Instructions to follow:
Each line holding the string "flex" is to be copied from the data.
::: Supplied entries :::
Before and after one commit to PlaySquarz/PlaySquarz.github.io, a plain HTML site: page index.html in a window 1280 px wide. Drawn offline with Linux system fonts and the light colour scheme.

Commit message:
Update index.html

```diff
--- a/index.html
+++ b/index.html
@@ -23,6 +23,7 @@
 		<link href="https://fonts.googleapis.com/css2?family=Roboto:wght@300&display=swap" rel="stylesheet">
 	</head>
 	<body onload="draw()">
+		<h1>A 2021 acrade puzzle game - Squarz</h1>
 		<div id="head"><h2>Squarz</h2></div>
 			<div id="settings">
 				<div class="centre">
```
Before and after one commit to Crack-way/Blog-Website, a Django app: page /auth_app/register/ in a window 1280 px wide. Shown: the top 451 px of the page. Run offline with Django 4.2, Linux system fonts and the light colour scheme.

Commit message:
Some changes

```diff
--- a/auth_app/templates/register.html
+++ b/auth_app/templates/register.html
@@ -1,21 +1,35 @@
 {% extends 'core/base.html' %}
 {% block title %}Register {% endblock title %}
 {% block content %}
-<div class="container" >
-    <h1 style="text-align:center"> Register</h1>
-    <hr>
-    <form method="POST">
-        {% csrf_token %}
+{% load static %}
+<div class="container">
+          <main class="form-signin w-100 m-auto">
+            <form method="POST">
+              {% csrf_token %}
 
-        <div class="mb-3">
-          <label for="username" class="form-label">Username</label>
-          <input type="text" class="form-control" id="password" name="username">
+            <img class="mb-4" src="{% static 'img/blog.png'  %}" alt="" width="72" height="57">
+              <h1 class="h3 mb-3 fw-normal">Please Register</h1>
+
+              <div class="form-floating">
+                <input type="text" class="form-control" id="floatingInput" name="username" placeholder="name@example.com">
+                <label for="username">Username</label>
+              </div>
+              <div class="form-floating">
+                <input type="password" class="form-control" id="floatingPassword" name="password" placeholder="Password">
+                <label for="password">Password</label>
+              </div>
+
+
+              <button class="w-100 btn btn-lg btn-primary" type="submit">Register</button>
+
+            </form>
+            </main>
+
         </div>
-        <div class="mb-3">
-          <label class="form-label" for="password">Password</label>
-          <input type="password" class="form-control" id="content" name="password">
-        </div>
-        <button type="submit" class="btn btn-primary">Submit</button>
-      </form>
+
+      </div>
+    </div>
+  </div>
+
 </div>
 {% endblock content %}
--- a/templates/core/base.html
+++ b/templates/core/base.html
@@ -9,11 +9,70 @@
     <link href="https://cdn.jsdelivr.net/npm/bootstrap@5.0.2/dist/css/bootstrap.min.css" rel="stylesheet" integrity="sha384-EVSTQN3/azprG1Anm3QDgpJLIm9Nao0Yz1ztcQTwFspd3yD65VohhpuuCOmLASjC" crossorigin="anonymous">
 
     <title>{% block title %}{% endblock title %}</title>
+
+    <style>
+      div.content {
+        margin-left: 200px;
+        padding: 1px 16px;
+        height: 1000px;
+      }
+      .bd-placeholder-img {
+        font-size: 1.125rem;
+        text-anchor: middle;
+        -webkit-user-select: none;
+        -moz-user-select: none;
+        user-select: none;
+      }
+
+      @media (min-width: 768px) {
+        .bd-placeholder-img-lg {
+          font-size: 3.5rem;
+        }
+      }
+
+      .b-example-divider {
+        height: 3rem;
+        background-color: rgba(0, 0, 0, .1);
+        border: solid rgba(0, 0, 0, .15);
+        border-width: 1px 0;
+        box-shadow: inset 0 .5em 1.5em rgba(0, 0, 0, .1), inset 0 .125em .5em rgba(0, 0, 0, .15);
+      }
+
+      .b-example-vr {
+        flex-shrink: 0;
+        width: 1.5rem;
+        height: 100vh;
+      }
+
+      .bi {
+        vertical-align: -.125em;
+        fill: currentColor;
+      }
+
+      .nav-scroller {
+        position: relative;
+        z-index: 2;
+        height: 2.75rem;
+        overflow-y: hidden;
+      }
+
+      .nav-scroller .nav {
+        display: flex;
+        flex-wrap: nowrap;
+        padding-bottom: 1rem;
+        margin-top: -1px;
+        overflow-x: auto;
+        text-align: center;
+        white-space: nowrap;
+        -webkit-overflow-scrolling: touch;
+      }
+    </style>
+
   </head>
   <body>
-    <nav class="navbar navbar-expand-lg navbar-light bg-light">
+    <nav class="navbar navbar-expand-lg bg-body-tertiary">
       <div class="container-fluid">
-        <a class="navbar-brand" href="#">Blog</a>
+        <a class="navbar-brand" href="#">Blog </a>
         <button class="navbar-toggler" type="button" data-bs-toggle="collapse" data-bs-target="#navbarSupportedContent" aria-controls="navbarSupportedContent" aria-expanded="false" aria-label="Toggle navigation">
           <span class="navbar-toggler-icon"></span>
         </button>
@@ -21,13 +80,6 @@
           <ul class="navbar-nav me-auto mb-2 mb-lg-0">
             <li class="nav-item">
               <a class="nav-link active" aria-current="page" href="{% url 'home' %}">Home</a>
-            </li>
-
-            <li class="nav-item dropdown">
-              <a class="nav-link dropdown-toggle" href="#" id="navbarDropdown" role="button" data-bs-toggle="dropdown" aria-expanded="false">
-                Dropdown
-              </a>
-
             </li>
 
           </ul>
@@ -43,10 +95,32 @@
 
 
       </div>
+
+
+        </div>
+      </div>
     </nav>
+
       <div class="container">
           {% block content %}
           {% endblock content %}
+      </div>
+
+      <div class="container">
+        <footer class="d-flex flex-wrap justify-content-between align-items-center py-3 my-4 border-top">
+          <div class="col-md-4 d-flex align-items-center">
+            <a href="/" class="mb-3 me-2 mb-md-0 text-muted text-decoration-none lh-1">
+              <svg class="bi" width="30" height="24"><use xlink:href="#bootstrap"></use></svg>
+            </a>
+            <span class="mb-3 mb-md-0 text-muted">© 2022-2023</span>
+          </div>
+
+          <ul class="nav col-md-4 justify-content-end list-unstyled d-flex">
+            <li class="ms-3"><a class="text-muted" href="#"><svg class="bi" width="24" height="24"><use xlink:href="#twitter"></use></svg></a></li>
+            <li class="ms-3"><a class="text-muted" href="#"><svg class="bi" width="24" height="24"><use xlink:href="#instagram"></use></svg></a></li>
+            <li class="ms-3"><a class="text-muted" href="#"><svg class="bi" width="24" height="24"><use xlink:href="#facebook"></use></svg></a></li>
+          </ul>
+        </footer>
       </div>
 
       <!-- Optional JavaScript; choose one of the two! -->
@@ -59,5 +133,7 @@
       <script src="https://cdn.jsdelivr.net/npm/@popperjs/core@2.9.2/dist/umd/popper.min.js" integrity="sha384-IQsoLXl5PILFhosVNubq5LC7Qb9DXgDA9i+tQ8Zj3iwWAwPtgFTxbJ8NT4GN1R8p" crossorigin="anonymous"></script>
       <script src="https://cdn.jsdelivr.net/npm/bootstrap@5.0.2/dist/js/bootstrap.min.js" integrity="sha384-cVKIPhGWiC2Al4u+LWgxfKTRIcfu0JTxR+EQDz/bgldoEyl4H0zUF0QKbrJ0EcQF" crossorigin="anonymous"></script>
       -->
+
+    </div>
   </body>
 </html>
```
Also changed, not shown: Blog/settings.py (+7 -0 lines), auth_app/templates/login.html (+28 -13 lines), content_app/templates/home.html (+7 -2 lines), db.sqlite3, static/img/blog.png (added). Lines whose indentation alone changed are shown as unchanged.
:::
Exercise answer:
+        flex-shrink: 0;
+        display: flex;
+        flex-wrap: nowrap;
+        <footer class="d-flex flex-wrap justify-content-between align-items-center py-3 my-4 border-top">
+          <div class="col-md-4 d-flex align-items-center">
+          <ul class="nav col-md-4 justify-content-end list-unstyled d-flex">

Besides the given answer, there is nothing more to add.